Did you find a solution to your problem. I am very interested. Like you I have had similar problems with some ink colours?

I can see a bit of mottle in the green (its always the green!), but don’t forget Letterpress is low resolution. Its not like modern printing which compares itself to Photography. I can see though that small type needs to be crisp. You need lockable roller trucks on the Adana., not those ones that just roll around independant of the rollers. Also Poly rollers are brilliant, I find them much better than rubber. Very good choice.

Forgot to say Van Son rubber based is very good ink on uncoated stock. No problem there.

I have the same problems with inking on letterpress (adana 8x5). It’s just been serviced by Caslon but I still get weak coverage and what looks like mottling on small text, it almost seems as if the ink isn’t sticking properly and evenly to the type.

A real pain!

I’m using inks like vanson oil base, rubber base, sonagloss etc..

Wonder if I should try Caslon’s Adana ink in tubes - maybe this will work better?

The problem with small press, is the diameter of the rollers. The amount of ink on the roll is heavy at start, but once it goes around on the same image the amount of ink is less.
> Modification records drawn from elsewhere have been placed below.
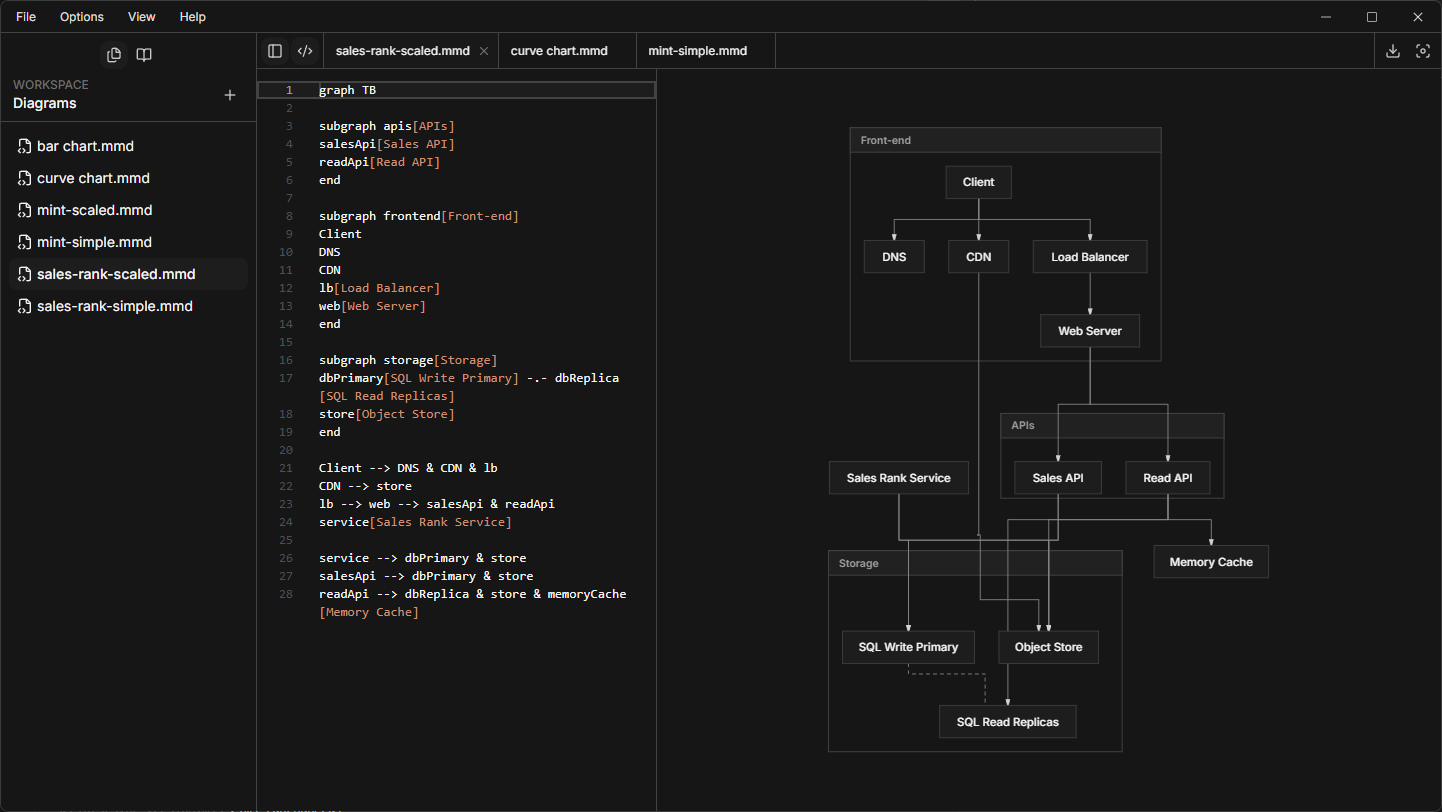
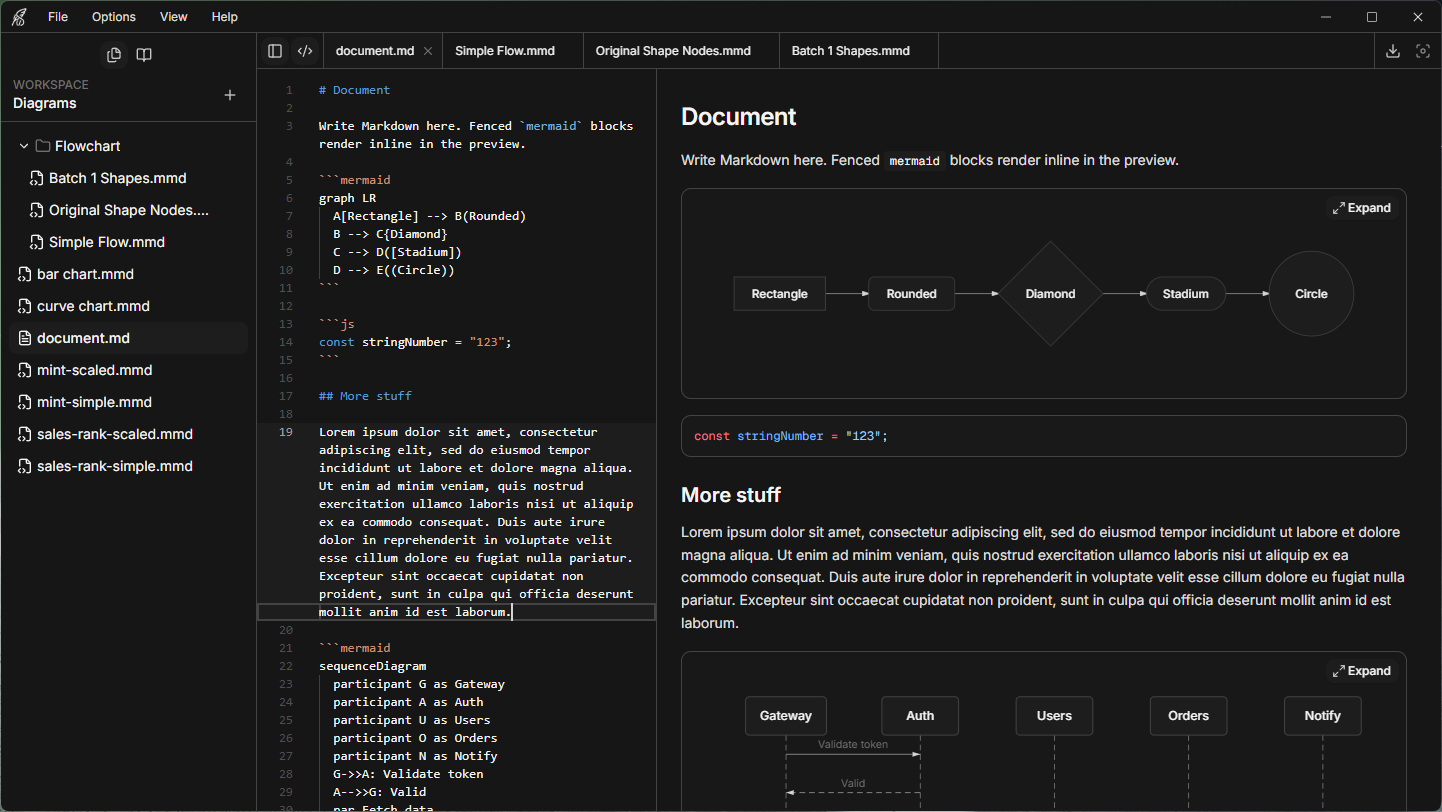
docs: update readme

diff --git a/README.md b/README.md
@@ -6,24 +6,39 @@
 
 **Mermaid & markdown on your machine.**
 
-Scrivon is a desktop editor for [Mermaid](https://mermaid.js.org/) diagrams. Open a folder on disk, edit `.mmd` files with syntax highlighting, and preview diagrams live on the canvas — no account, no cloud workspace required.
+Scrivon is a desktop editor for [Mermaid](https://mermaid.js.org/) diagrams and Markdown documents. Open a folder on disk, edit `.mmd` or `.md` files with syntax highlighting, and preview diagrams or rendered Markdown live — no account, no cloud workspace required.
 
 <p align="center">
-  <img src="preview.png" alt="Scrivon — workspace, Monaco editor, and live Mermaid preview" width="900" />
+  <img src="preview.png" alt="Scrivon — workspace, Monaco editor, and live diagram or Markdown preview" width="900" />
 </p>
 
 ## Features
 
+### Workspaces & files
+
 - **Folder workspaces** — Open any directory on disk; your files never leave your machine
-- **File explorer** — Create, rename, duplicate, and delete `.mmd` / `.mermaid` files and folders from the sidebar
-- **Split editor + preview** — [Monaco](https://microsoft.github.io/monaco-editor/) editor with syntax highlighting beside a live-rendered diagram canvas
-- **Multi-tab editing** — Work across several diagrams in one session; tab state is restored per workspace
+- **File explorer** — Create, rename, duplicate, and delete `.md`, `.mmd`, `.mermaid` files and folders from the sidebar
+- **Multi-tab editing** — Work across several documents in one session; tab state is restored per workspace
+- **Recent folders** — Quick access from the welcome screen and **File → Open Recent**
+
+### Mermaid diagrams
+
+- **Dedicated diagram files** — Edit standalone `.mmd` / `.mermaid` sources with a split editor and canvas preview
 - **Canvas tools** — Pan and zoom the preview, fit diagram to screen, or switch to preview-only layout
-- **Export** — Save the active diagram as SVG or PNG (1×, 2×, or 4×)
-- **Built-in examples** — Curated sample diagrams to explore Mermaid syntax and layouts
+- **Diagram export** — Save the active diagram as SVG or PNG (1×, 2×, or 4×)
+
+### Markdown documents
+
+- **Live Markdown preview** — [GFM](https://github.github.com/gfm/)-style rendering beside the editor (tables, task lists, strikethrough, and more)
+- **Syntax-highlighted code** — Fenced code blocks use [Shiki](https://shiki.style/) themes that follow your UI light/dark mode
+- **Embedded Mermaid** — `mermaid` fenced blocks render inline; expand any block to the full canvas for pan, zoom, and export
+- **PDF export** — Save the full rendered document as PDF (native export on Windows via WebView2)
+
+### General
+
+- **Built-in examples** — Curated sample diagrams and a Markdown syntax showcase to explore features
 - **Themes** — Light and dark UI plus 15+ diagram palettes (Scrivon, Zinc, Tokyo Night, Catppuccin, Nord, Dracula, GitHub, Solarized, One Dark, and more)
 - **Autosave** — Optional autosave to disk; **Ctrl/Cmd+S** saves immediately
-- **Recent folders** — Quick access from the welcome screen and **File → Open Recent**
 - **Desktop-native** — Built with [Tauri 2](https://v2.tauri.app/) for a fast, local-first experience on Windows
 - **Auto-updates** — Stable releases can update in-app (see [releases](https://github.com/Jamie-Fairweather/scrivon/releases))
 
@@ -44,8 +59,10 @@ Pre-built installers are published on **[GitHub Releases](https://github.com/Jam
 
 1. Download the latest installer from [Releases](https://github.com/Jamie-Fairweather/scrivon/releases).
 2. Launch Scrivon and choose **Open Folder**.
-3. Select a directory containing `.mmd` (or compatible) diagram files.
+3. Select a directory containing `.md` and/or `.mmd` files.
 4. Edit in the center pane; the preview updates as you type.
+    - **Diagram files** — Preview renders on the canvas.
+    - **Markdown files** — Preview shows rendered Markdown; use **Expand** on a `mermaid` block to open it on the canvas.
 
 ### Build from source
 
@@ -62,24 +79,29 @@ For release builds, signing keys, branch workflow, and semantic-release setup, s
 
 ## Tech stack
 
-| Layer             | Technologies                                                       |
-| ----------------- | ------------------------------------------------------------------ |
-| Desktop shell     | [Tauri 2](https://v2.tauri.app/) (Rust)                            |
-| UI                | [Next.js](https://nextjs.org/), [React 19](https://react.dev/)     |
-| Editor            | [Monaco](https://microsoft.github.io/monaco-editor/)               |
-| Diagram rendering | [beautiful-mermaid](https://github.com/lukilabs/beautiful-mermaid) |
-| Styling           | [Tailwind CSS](https://tailwindcss.com/)                           |
+| Layer              | Technologies                                                                                                       |
+| ------------------ | ------------------------------------------------------------------------------------------------------------------ |
+| Desktop shell      | [Tauri 2](https://v2.tauri.app/) (Rust)                                                                            |
+| UI                 | [Next.js](https://nextjs.org/), [React 19](https://react.dev/)                                                     |
+| Editor             | [Monaco](https://microsoft.github.io/monaco-editor/)                                                               |
+| Diagram rendering  | [beautiful-mermaid](https://github.com/lukilabs/beautiful-mermaid)                                                 |
+| Markdown rendering | [react-markdown](https://github.com/remarkjs/react-markdown), [remark-gfm](https://github.com/remarkjs/remark-gfm) |
+| Code highlighting  | [Shiki](https://shiki.style/)                                                                                      |
+| Styling            | [Tailwind CSS](https://tailwindcss.com/)                                                                           |
 
 ## Project layout
 
 ```
 scrivon/
-├── app/                 # Next.js app routes
-├── components/studio/   # Editor, canvas, workspace UI
-├── lib/                 # Mermaid, workspace, Tauri helpers
-├── src-tauri/           # Tauri / Rust backend
-├── scripts/             # Build and codegen utilities
-└── docs/                # Maintainer documentation
+├── app/                      # Next.js app routes
+├── components/studio/        # Editor, canvas, workspace UI
+│   └── markdown/             # Markdown preview and embedded diagrams
+├── lib/
+│   ├── markdown/             # GFM pipeline, Shiki, PDF export HTML
+│   └── mermaid/              # Diagram render and export
+├── src-tauri/                # Tauri / Rust backend
+├── scripts/                  # Build and codegen utilities
+└── docs/                     # Maintainer documentation
 ```
 
 ## Contributing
I would print the heavy type start and print it twice. And the fine type second with one passing. It will take longer to print the job, but you will get move ink coverage.